# WORK ITEM
Reproduce the records below in full and without edits, omitting images.

# SOURCE DATA
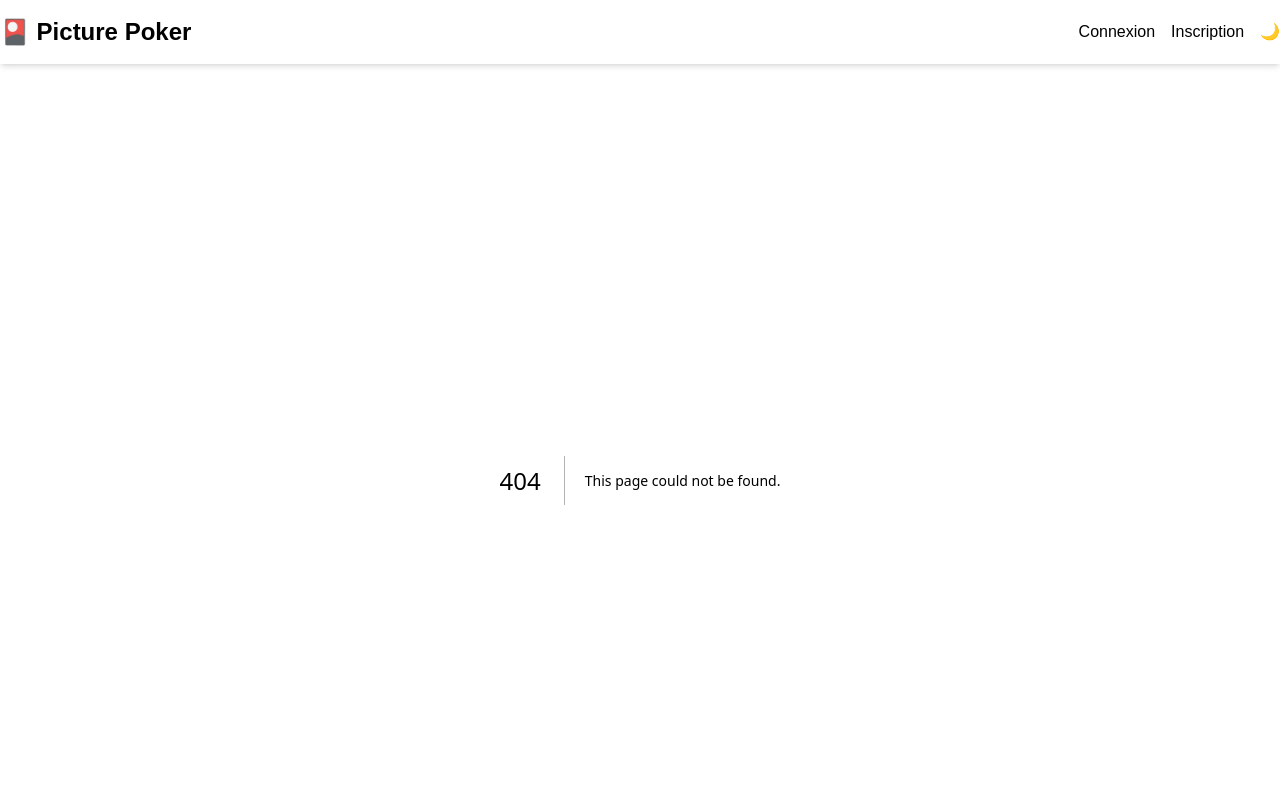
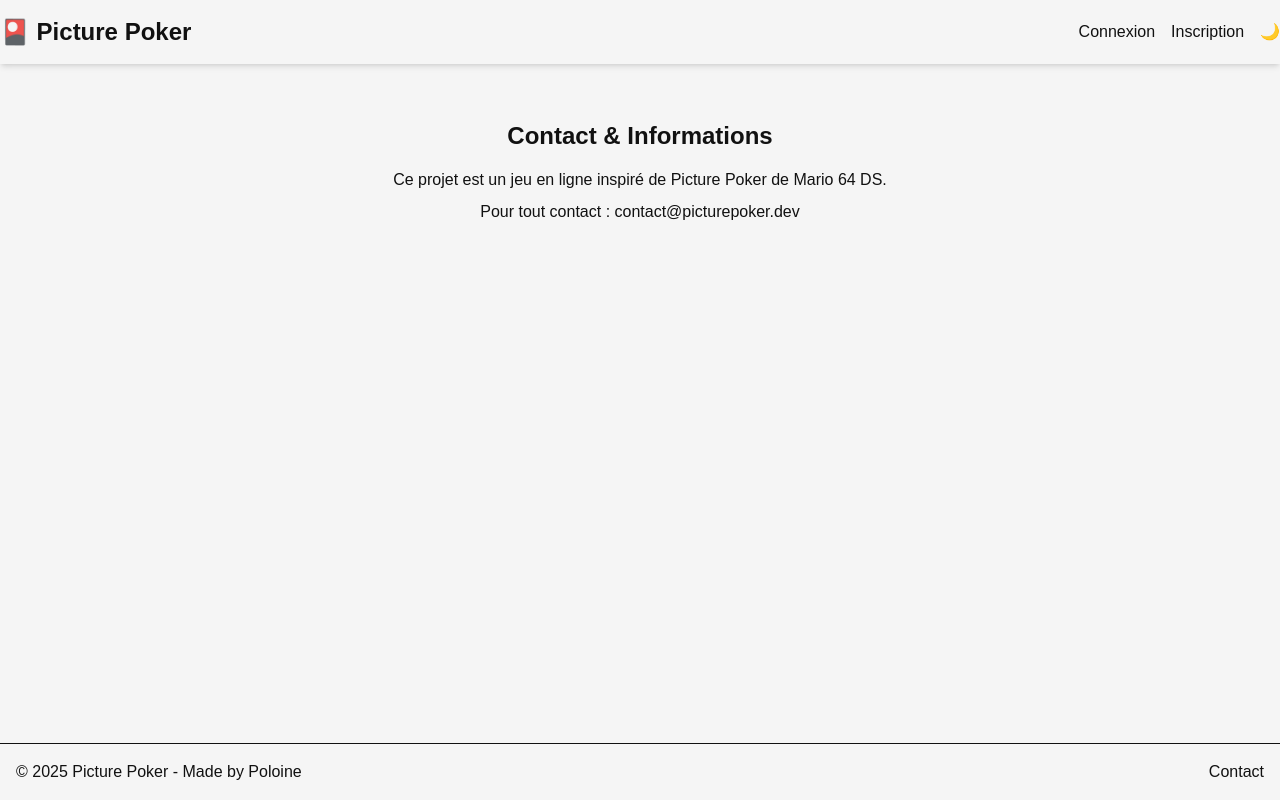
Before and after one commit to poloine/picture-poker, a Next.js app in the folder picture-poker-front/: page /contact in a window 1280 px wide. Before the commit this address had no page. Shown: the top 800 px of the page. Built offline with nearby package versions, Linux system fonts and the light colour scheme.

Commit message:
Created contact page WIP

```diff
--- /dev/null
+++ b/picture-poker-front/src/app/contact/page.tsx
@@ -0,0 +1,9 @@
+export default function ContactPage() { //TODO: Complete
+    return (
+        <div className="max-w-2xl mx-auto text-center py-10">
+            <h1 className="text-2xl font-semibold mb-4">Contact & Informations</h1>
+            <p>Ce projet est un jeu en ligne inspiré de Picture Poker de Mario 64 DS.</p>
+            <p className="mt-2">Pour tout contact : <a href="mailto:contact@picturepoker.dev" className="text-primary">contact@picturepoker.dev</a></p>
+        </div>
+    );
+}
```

# OUTPUT OF THE EXERCISE
Before and after one commit to poloine/picture-poker, a Next.js app in the folder picture-poker-front/: page /contact in a window 1280 px wide. Before the commit this address had no page. Shown: the top 800 px of the page. Built offline with nearby package versions, Linux system fonts and the light colour scheme.

Commit message:
Created contact page WIP

```diff
--- /dev/null
+++ b/picture-poker-front/src/app/contact/page.tsx
@@ -0,0 +1,9 @@
+export default function ContactPage() { //TODO: Complete
+    return (
+        <div className="max-w-2xl mx-auto text-center py-10">
+            <h1 className="text-2xl font-semibold mb-4">Contact & Informations</h1>
+            <p>Ce projet est un jeu en ligne inspiré de Picture Poker de Mario 64 DS.</p>
+            <p className="mt-2">Pour tout contact : <a href="mailto:contact@picturepoker.dev" className="text-primary">contact@picturepoker.dev</a></p>
+        </div>
+    );
+}
```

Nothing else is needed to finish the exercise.